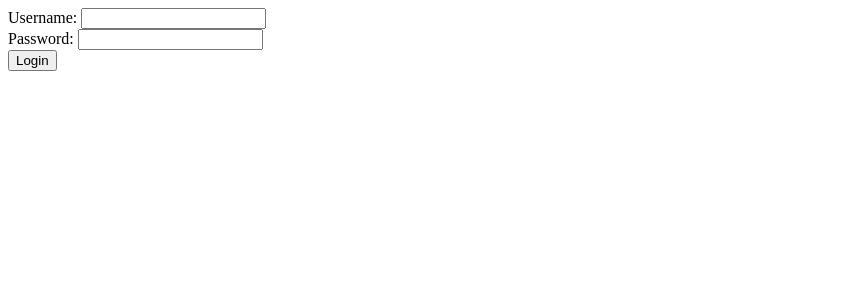
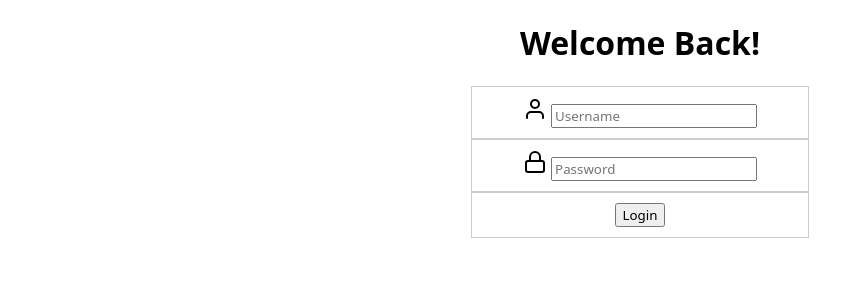
Before and after one commit to MRU-CSIS-3512-001-202301-ASG/the-project-danzola01, a PHP site: page /admin.php in a window 1280 px wide. Shown: the top 300 px of the page, without its empty margins (0-864 px from the left). Run offline with PHP 8.4, Linux system fonts and the light colour scheme.

Commit message:
login form, added simle formatting

```diff
--- a/htdocs/admin.php
+++ b/htdocs/admin.php
@@ -5,16 +5,26 @@
     <meta charset="UTF-8">
     <meta http-equiv="X-UA-Compatible" content="IE=edge">
     <meta name="viewport" content="width=device-width, initial-scale=1.0">
+    <link rel="stylesheet" href="styles/style.css">
     <title>Login Page</title>
 </head>
 
 <body>
+    <h1>Welcome Back!</h1>
     <form action="/login" method="post">
-        <label for="username">Username:</label>
-        <input type="text" id="username" name="username"><br>
-        <label for="password">Password:</label>
-        <input type="password" id="password" name="password"><br>
-        <input type="submit" value="Login">
+        <div class="center">
+            <img src="images/user.svg" alt="user icon">
+            <input type="text" id="username" name="username" placeholder="Username"><br>
+        </div>
+
+        <div class="center">
+            <img src="images/lock.svg" alt="lock icon">
+            <input type="password" id="password" name="password" placeholder="Password"><br>
+        </div>
+
+        <div class="center">
+            <input type="submit" value="Login">
+        </div>
     </form>
 </body>
 
```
********************
■ **Work instruction**
The pictures alone are to be left out when the data above is copied; all else must match exactly.

■ **Result of this exercise**
Before and after one commit to MRU-CSIS-3512-001-202301-ASG/the-project-danzola01, a PHP site: page /admin.php in a window 1280 px wide. Shown: the top 300 px of the page, without its empty margins (0-864 px from the left). Run offline with PHP 8.4, Linux system fonts and the light colour scheme.

Commit message:
login form, added simle formatting

```diff
--- a/htdocs/admin.php
+++ b/htdocs/admin.php
@@ -5,16 +5,26 @@
     <meta charset="UTF-8">
     <meta http-equiv="X-UA-Compatible" content="IE=edge">
     <meta name="viewport" content="width=device-width, initial-scale=1.0">
+    <link rel="stylesheet" href="styles/style.css">
     <title>Login Page</title>
 </head>
 
 <body>
+    <h1>Welcome Back!</h1>
     <form action="/login" method="post">
-        <label for="username">Username:</label>
-        <input type="text" id="username" name="username"><br>
-        <label for="password">Password:</label>
-        <input type="password" id="password" name="password"><br>
-        <input type="submit" value="Login">
+        <div class="center">
+            <img src="images/user.svg" alt="user icon">
+            <input type="text" id="username" name="username" placeholder="Username"><br>
+        </div>
+
+        <div class="center">
+            <img src="images/lock.svg" alt="lock icon">
+            <input type="password" id="password" name="password" placeholder="Password"><br>
+        </div>
+
+        <div class="center">
+            <input type="submit" value="Login">
+        </div>
     </form>
 </body>
 
```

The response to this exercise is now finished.